Then, mission controllers will set the LDSD free to fire its rockets and try out the centerpiece of the test: a giant supersonic parachute, measuring 100 feet (30 meters) across.

For those on the ground, live video will be relayed from four cameras aboard the pioneering saucer-shaped craft.

“You get to see all the same video I do, at the same time I do,” Mark Adler, project manager at NASA’s Jet Propulsion Laboratory in Pasadena, California, said in an online news release.

“This year’s test is centered on how our newly designed supersonic parachute will perform. We think we have a great design ready for the challenge, but the proof is in the pudding and the pudding will be made live for everyone to see.”

Updating decades-old technology

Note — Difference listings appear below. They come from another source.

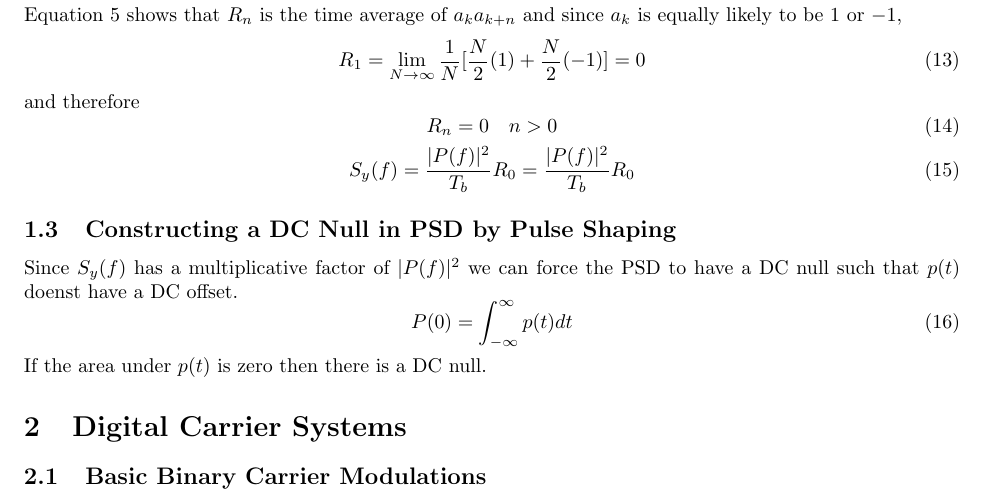
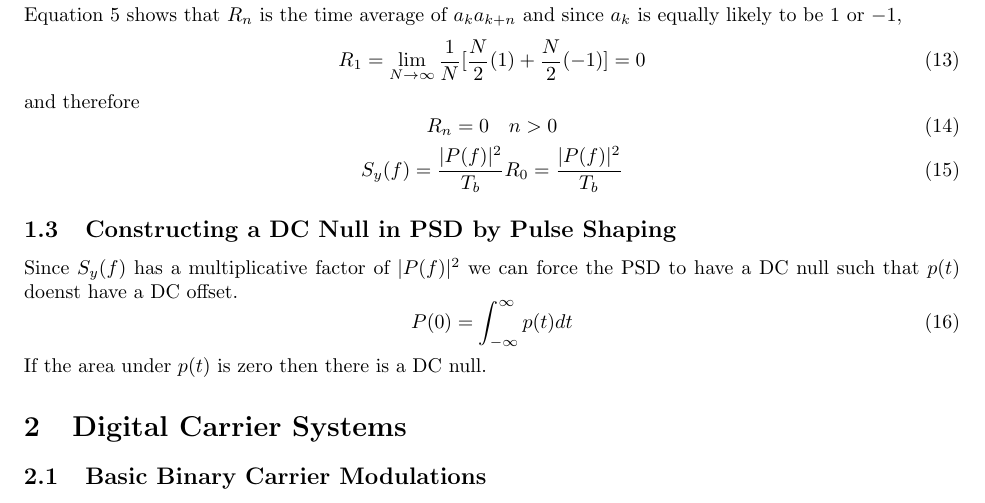
Before and after one commit to hunter-mills225/comm-systems, a LaTeX document (notes/chap-6-principles-of-digital-data-transmission.tex): part of page 2 of 5, cut so that both start at the same text. Compiled offline with pdfLaTeX.

Commit message:
updated ch6 notes

```diff
--- a/notes/chap-6-principles-of-digital-data-transmission.tex
+++ b/notes/chap-6-principles-of-digital-data-transmission.tex
@@ -102,7 +102,7 @@
         R_n = 0 \quad n > 0
     \end{equation}
     \begin{equation}
-        S_y(f) = \frac{|P(f)|^2}{T_b}R_0 = \frac{|P(f)|^2}{T_b}R_0
+        S_y(f) = \frac{|P(f)|^2}{T_b}R_0 = \frac{|P(f)|^2}{T_b}
     \end{equation}
 
     \subsection{Constructing a DC Null in PSD by Pulse Shaping}
```
Also changed, not shown: notes/pdfs/chap-6-principles-of-digital-data-transmission.pdf.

Last year, when the LDSD was tested for the first time — also launched from the U.S. Navy’s Pacific Missile Range facility in Kauai, Hawaii — the deployment of the parachute was the only problem, when it didn’t inflate as expected.

This time around, a new design is being tested: the Supersonic Ringsail parachute, which NASA says is the largest supersonic parachute ever tested for landing on Mars.

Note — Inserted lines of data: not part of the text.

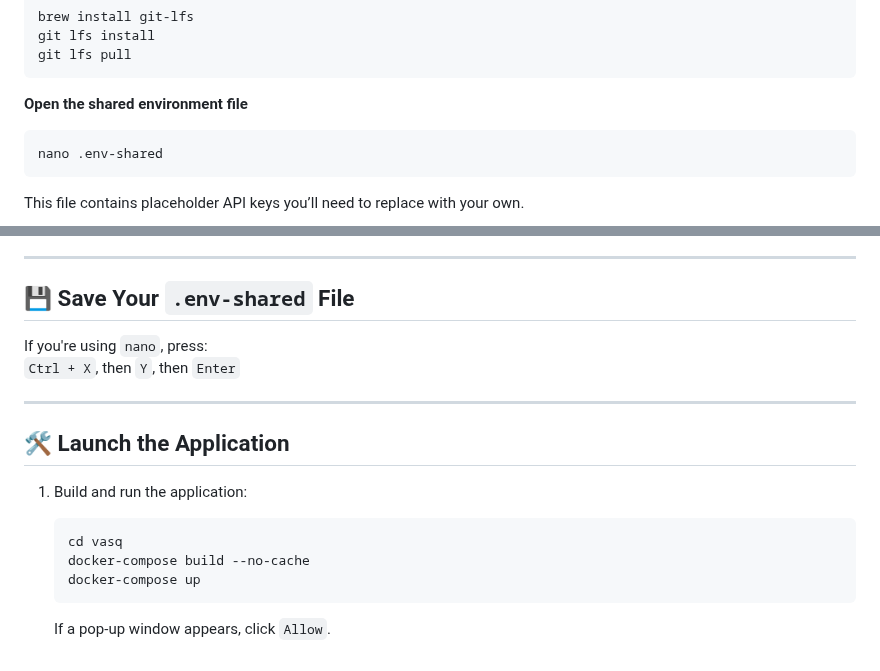
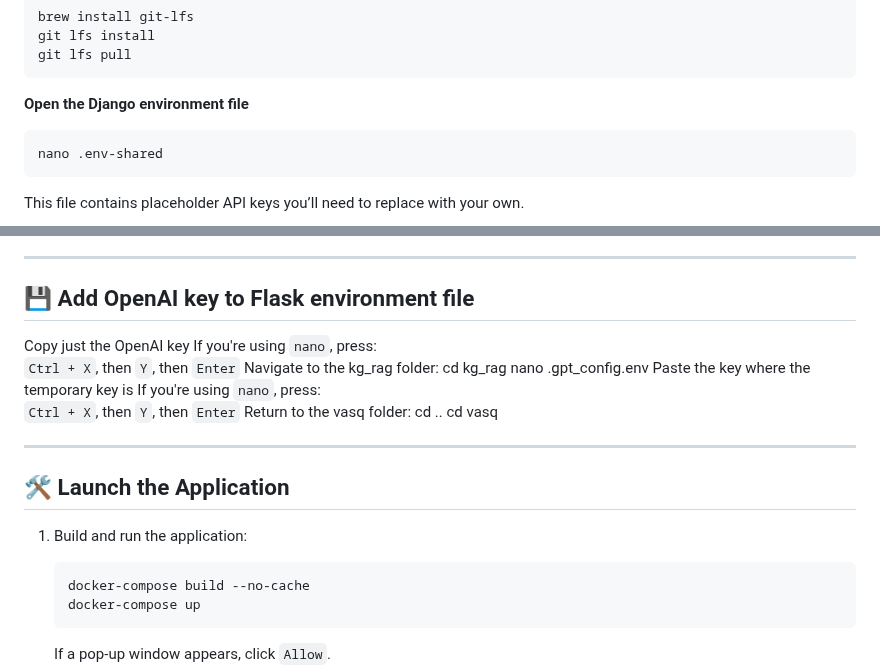
Before and after one commit to Knight-Initiative-for-Brain-Resilience/VasQ, a Markdown page: README.md, 2 parts joined by grey strips. Drawn GitHub-style.

````diff
--- a/README.md
+++ b/README.md
@@ -49,7 +49,7 @@ Open a terminal:
    git lfs pull
    ```
 
-**Open the shared environment file**
+**Open the Django environment file**
 
    ```bash
    nano .env-shared
@@ -126,10 +126,20 @@ Depending on your account type or system setup, these steps may vary slightly. C
 
 ---
 
-## 💾 Save Your `.env-shared` File
+## 💾 Add OpenAI key to Flask environment file
 
+Copy just the OpenAI key
 If you're using `nano`, press:
 `Ctrl + X`, then `Y`, then `Enter`
+Navigate to the kg_rag folder:
+cd kg_rag
+nano .gpt_config.env
+Paste the key where the temporary key is
+If you're using `nano`, press:
+`Ctrl + X`, then `Y`, then `Enter`
+Return to the vasq folder:
+cd ..
+cd vasq
 
 ---
 
@@ -138,7 +148,6 @@ If you're using `nano`, press:
 1. Build and run the application:
 
    ```bash
-   cd vasq
    docker-compose build --no-cache
    docker-compose up
    ```
````
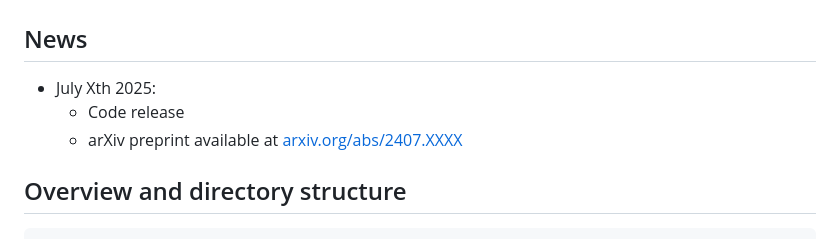
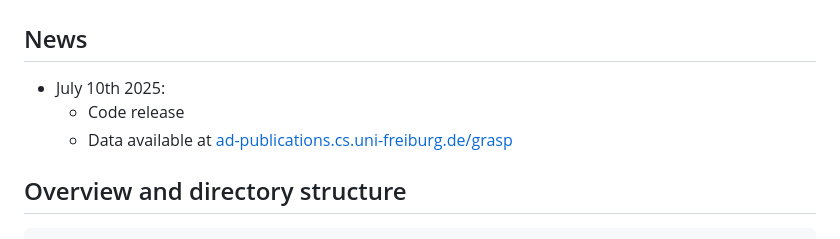
Before and after one commit to bastiscode/grasp, a Markdown page: README.md, the part around the change. Drawn GitHub-style.

Commit message:
update readme news

```diff
--- a/README.md
+++ b/README.md
@@ -2,9 +2,9 @@
 
 ## News
 
-- July Xth 2025:
+- July 10th 2025:
   - Code release
-  - arXiv preprint available at [arxiv.org/abs/2407.XXXX](https://arxiv.org/abs/2407.XXXX)
+  - Data available at [ad-publications.cs.uni-freiburg.de/grasp](https://ad-publications.cs.uni-freiburg.de/grasp)
 
 ## Overview and directory structure
 
```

Current technology for the task — decelerating from high speeds during re-entry into the atmosphere, to the final stages of landing on Mars — dates back to NASA’s Viking Program, which put two landers on the Martian surface in 1976.

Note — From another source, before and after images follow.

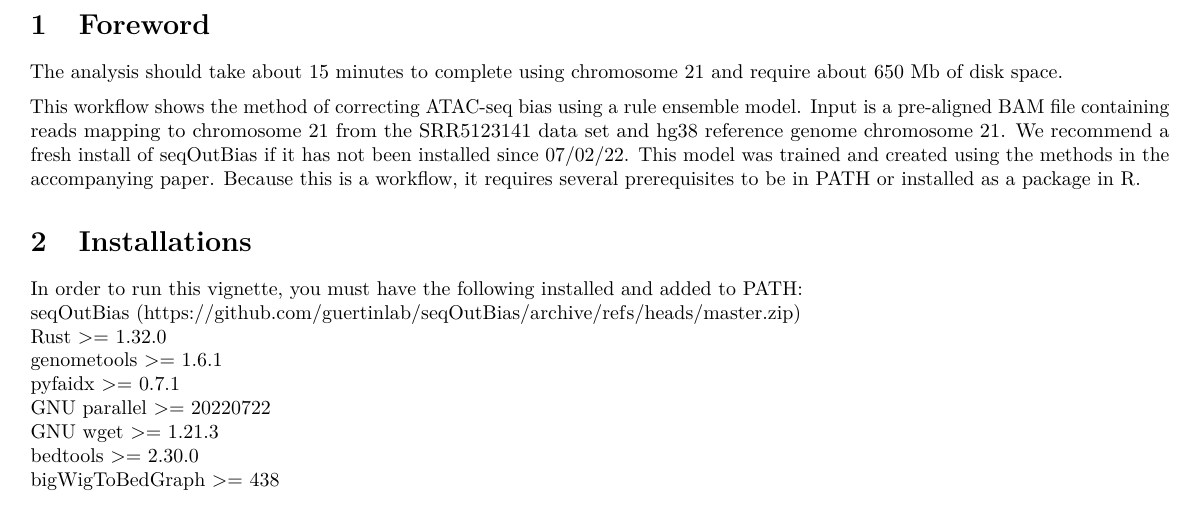
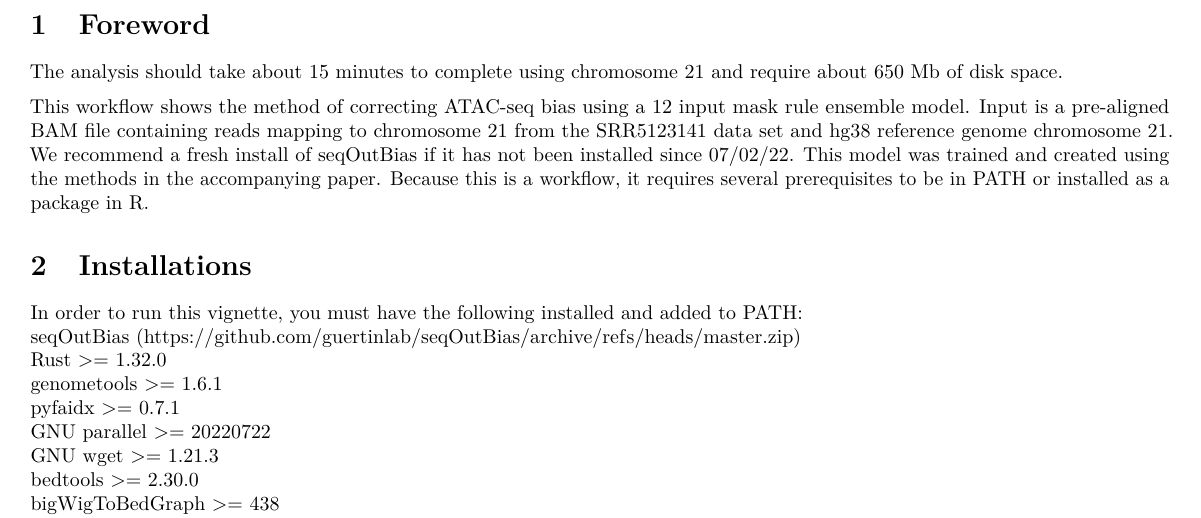
Before and after one commit to guertinlab/Tn5bias, an R Markdown document (seqOutATACBias_workflow_Vignette/seqOutATACBias_workflow_vignette_chr21.Rmd): part of page 2 of 7, cut so that both start at the same text. Rendered offline with R 4.5, knitr and Pandoc, then LaTeX, with nearby package versions; some code elsewhere in the file could not run offline.

Commit message:
Add files via upload

```diff
--- a/seqOutATACBias_workflow_Vignette/seqOutATACBias_workflow_vignette_chr21.Rmd
+++ b/seqOutATACBias_workflow_Vignette/seqOutATACBias_workflow_vignette_chr21.Rmd
@@ -17,7 +17,7 @@ output:
         - '--highlight-style=breezeDark'
 package:
 abstract: |
-  This vignette shows an example workflow which applies a rule ensemble model to correct Tn5 insertion sequence bias in ATAC-seq data. To start, example reads and reference genome are downloaded from cyverse. seqOutBias is next ran 13 times to generate unscaled read depth and input for the modeling. The rule ensemble model is then applied to the input data. Finally, the signal at ESR1 motifs in the test chromosome (chromosome 21) are plotted and compared with unscaled and seqOutBias output.
+  This vignette shows an example workflow which applies a 12 input mask rule ensemble model to correct Tn5 insertion sequence bias in ATAC-seq data. To start, example reads and reference genome are downloaded from cyverse. seqOutBias is next ran 13 times to generate unscaled read depth and input for the modeling. The rule ensemble model is then applied to the input data. Finally, the signal at ESR1 motifs in the test chromosome (chromosome 21) are plotted and compared with unscaled and seqOutBias output.
 vignette: >
   %\VignetteIndexEntry{ATAC Bias Scaling}
   %\VignetteEncoding{UTF-8}
@@ -28,7 +28,7 @@ vignette: >
 
 The analysis should take about 15 minutes to complete using chromosome 21 and require about 650 Mb of disk space.
 
-  This workflow shows the method of correcting ATAC-seq bias using a rule ensemble model. Input is a pre-aligned BAM file containing reads mapping to chromosome 21 from the SRR5123141 data set and hg38 reference genome chromosome 21. We recommend a fresh install of seqOutBias if it has not been installed since 07/02/22. This model was trained and created using the methods in the accompanying paper. Because this is a workflow, it requires several prerequisites to be in PATH or installed as a package in R.
+  This workflow shows the method of correcting ATAC-seq bias using a 12 input mask rule ensemble model. Input is a pre-aligned BAM file containing reads mapping to chromosome 21 from the SRR5123141 data set and hg38 reference genome chromosome 21. We recommend a fresh install of seqOutBias if it has not been installed since 07/02/22. This model was trained and created using the methods in the accompanying paper. Because this is a workflow, it requires several prerequisites to be in PATH or installed as a package in R.
 
 # Installations
 
```
Also changed, not shown: seqOutATACBias_workflow_Vignette/seqOutATACBias_workflow_vignette_chr21.pdf.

The basic Viking parachute design has been used ever since. It was successfully used again in 2012 to deliver the rover Curiosity to Mars.

NASA will need new and improved landing technologies to handle the larger spaceships of tomorrow and land them on rocky surfaces, as well as at higher elevations.

This artist's concept shows the test vehicle for NASA's Low-Density Supersonic Decelerator (LDSD), designed to test landing technologies for future Mars missions. A balloon will lift the vehicle to high altitudes, where a rocket will take it even higher, to the top of the stratosphere, at several times the speed of sound. The Low-Density Supersonic Decelerator Project is managed by JPL for NASA's Space Technology Mission Directorate in Washington.

This artist’s concept shows the test vehicle for NASA’s Low-Density Supersonic Decelerator (LDSD), designed to test landing technologies for future Mars missions. A balloon will lift the vehicle to high altitudes, where a rocket will take it even higher, to the top of the stratosphere, at several times the speed of sound. The Low-Density Supersonic Decelerator Project is managed by JPL for NASA’s Space Technology Mission Directorate in Washington.

Atmospheric drag

NASA scientists hope this saucer-shaped craft could be the key.

“As NASA plans ambitious robotic science missions to Mars, laying the groundwork for even more complex human expeditions to come, the spacecraft needed to land safely on the Red Planet’s surface will become larger and heavier in order to accommodate explorers’ extended stays on the Martian surface,” the agency’s website said.

This means the supersonic parachute will have its work cut out to create sufficient atmospheric drag to slow the vehicles down so they can be landed safely. Using drag for deceleration means precious fuel can be saved for landing maneuvers.

A third test flight for the LDSD is scheduled for summer 2016.